**WHAT TO PRODUCE:** Given the listing that follows, report all lines in which the string "SignIn" occurs.
────
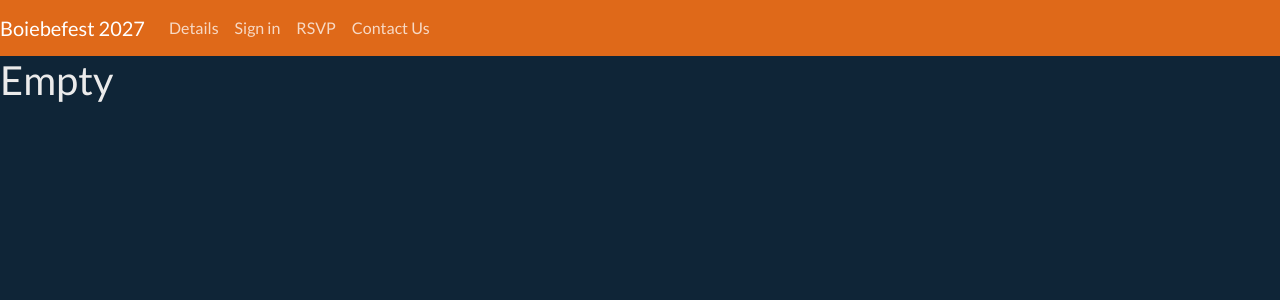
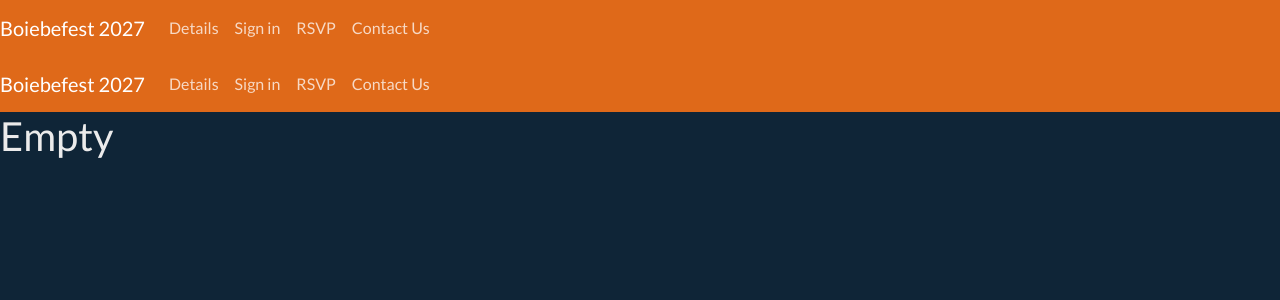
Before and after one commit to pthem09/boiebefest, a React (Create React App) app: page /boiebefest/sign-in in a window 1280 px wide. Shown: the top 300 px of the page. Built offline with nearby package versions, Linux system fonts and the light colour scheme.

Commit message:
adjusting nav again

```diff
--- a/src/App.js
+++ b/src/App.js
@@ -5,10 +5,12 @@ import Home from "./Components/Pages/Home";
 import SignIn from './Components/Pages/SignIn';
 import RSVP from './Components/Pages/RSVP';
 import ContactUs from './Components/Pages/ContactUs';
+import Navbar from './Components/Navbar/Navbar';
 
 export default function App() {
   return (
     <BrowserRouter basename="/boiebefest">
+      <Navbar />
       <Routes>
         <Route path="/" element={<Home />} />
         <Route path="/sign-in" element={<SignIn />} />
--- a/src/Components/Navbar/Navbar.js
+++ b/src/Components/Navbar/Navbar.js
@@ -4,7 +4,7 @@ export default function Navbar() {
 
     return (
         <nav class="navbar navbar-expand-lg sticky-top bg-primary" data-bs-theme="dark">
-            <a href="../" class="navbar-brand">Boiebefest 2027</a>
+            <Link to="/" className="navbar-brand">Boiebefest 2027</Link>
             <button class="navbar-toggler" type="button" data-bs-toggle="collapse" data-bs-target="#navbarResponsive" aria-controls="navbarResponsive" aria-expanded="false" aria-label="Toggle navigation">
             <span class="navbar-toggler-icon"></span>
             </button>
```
────
**TASK ANSWER:**
 import SignIn from './Components/Pages/SignIn';
         <Route path="/sign-in" element={<SignIn />} />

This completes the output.